1. "Motion of Defendants Verizon Pennsylvania, Inc., Colleen Torcasi and Elaine Fisher for Summary Judgment," (Doc. 39), is GRANTED IN PART and DENIED IN PART;
2. The motion is GRANTED as to the harassment claim in Count I;
3. The motion is Granted as to the harassment claim in Count III;
4. The motion is GRANTED as to Count IV;
5. The motion is DENIED as to the remaining bases of Count I, Count II and the remaining bases of Count III of Plaintiff's Complaint;
6. Plaintiff's Complaint, (Doc. 1), goes forward as to Count I based on accommodation and disparate treatment, Count II and Count III based on accommodation, disparate treatment and retaliation;
7. The Clerk of Court is directed to mark the docket.NOTES
 What is meant by "offline work" is not entirely clear but seems to mean, in part, that the employee can use a phone rather than a headset to perform her job.
 The Third Circuit Court of Appeals has often noted that these labels are misleading. See, e.g., Shellenberger v. Summit Bancorp, Inc., 318 F.3d 183, 187 n. 4 (3d Cir.2003) (citing Watson v. Southeastern Pennsylvania Transp. Auth., 207 F.3d 207, 215 n. 5 (3d Cir.2000)).
 Our review of Plaintiff's deposition testimony provided, (Doc. 39 Ex. B), reveals that Plaintiff referenced the issues now raised in some form. When Defendants questioned Plaintiff about what evidence supported her claims, the questions were phrased in terms of whether there was anything "that you haven't testified to today," (Doc. 39-2 Ex. M at 164:20-21), or "other than what you testified to previously today," (id. at 166:2-3). With questions asked in this form, any previous testimony about an issue can be considered support for Plaintiff's claims.
 First, we note that Plaintiff does not specifically list a denial of the CAG training opportunity as an adverse action in her opposition brief, (Doc. 44). However, insofar as it is related to her DN rating claim and she references CAG training elsewhere, (see, e.g., Doc. 44 at 12), we consider the job training issue here.
The record is unclear as to what, if any, other opportunities were affected by the DN rating. Defendants assert that Plaintiff did not apply for a promotion or transfer. (Doc. 45 at 8.) We will discuss the transfer issue as it relates to Plaintiff's request to do offline work in the text. However, in response to Defendant's assertion, we note that in the Title VII context, the Supreme Court held that failure to apply for a position does not preclude recovery in some circumstances. International Bhd. of Teamsters v. United States, 431 U.S. 324, 367-68, 97 S. Ct. 1843, 52 L. Ed. 2d 396 (1977). The Court explained: "When a person's desire for a job is not translated into a formal application solely because of his unwillingness to engage in a futile gesture he is as much a victim of discrimination as is he who goes through the motions of submitting an application." Id. at 365-66, 97 S. Ct. 1843. With this note, we make no determination as to the application of the Court's holding to the case at bar.

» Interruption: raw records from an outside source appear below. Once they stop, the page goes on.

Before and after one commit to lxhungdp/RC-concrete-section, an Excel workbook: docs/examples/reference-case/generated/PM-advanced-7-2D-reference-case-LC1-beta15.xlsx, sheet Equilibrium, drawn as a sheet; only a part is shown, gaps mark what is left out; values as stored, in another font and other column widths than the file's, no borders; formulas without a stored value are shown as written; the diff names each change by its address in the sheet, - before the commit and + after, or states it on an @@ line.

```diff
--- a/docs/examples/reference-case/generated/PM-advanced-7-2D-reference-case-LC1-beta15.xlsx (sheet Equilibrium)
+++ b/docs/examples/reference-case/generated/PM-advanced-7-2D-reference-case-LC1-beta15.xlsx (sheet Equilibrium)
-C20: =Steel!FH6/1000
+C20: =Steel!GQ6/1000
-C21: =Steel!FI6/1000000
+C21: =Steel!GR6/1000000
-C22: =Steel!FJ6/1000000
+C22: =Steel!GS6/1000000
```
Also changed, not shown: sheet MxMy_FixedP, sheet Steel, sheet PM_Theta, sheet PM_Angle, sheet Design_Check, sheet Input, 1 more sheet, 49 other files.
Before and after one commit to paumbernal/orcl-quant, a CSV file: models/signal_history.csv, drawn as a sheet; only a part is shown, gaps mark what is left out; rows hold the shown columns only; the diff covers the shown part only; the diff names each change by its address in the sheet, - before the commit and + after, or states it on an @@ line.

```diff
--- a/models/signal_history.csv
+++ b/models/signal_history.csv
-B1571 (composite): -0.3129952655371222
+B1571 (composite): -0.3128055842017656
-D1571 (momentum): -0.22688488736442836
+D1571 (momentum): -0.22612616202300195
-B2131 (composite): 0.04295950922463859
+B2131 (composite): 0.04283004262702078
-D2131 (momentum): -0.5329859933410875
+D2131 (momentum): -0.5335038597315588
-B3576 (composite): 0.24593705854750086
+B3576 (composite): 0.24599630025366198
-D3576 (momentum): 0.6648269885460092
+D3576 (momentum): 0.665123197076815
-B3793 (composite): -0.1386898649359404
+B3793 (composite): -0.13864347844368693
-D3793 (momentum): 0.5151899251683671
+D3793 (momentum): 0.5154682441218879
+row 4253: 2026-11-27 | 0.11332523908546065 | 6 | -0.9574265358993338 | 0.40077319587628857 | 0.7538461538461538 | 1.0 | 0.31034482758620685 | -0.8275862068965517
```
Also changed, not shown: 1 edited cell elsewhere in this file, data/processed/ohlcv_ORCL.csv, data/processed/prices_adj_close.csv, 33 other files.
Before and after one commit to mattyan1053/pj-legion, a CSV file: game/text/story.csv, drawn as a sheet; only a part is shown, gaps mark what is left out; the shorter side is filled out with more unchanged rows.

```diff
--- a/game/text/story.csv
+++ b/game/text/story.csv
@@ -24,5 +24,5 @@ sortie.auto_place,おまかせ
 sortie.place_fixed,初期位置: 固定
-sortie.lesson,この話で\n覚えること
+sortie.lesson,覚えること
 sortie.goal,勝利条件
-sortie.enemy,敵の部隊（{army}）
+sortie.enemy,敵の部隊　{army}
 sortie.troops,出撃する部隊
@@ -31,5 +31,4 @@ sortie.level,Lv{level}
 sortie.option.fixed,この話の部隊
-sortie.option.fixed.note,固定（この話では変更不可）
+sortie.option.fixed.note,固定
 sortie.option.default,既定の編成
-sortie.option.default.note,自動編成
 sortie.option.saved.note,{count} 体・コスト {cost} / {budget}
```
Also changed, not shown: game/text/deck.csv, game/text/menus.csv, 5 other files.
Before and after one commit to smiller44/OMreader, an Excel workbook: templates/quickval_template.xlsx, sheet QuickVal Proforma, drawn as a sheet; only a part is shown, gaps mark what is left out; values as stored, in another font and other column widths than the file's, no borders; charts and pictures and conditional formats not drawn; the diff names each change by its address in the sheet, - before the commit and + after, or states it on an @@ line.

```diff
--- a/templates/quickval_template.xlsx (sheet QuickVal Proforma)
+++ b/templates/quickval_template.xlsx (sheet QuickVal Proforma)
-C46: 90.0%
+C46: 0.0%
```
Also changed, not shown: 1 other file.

 The record is not clear on the status of Plaintiff's performance rating throughout the interactive process up until the time she took the leave in July 2003. Making every inference in her favor, as we must at this stage of the proceedings, if Plaintiff's difficulties with her headset accommodation caused ongoing performance problems, stress and employment longevity issues could be implicated.
 The analysis of Count IIIPlaintiff's PHRA claims for discrimination, failure to accommodate, harassment and retaliationis the same under the ADA and PHRA. See, e.g., Taylor, 184 F.3d at 306. Therefore, as with the ADA claims, Defendants are entitled to summary judgment on Plaintiff's PHRA harassment claim and her PHRA claims based on discrimination, accommodation and retaliation go forward.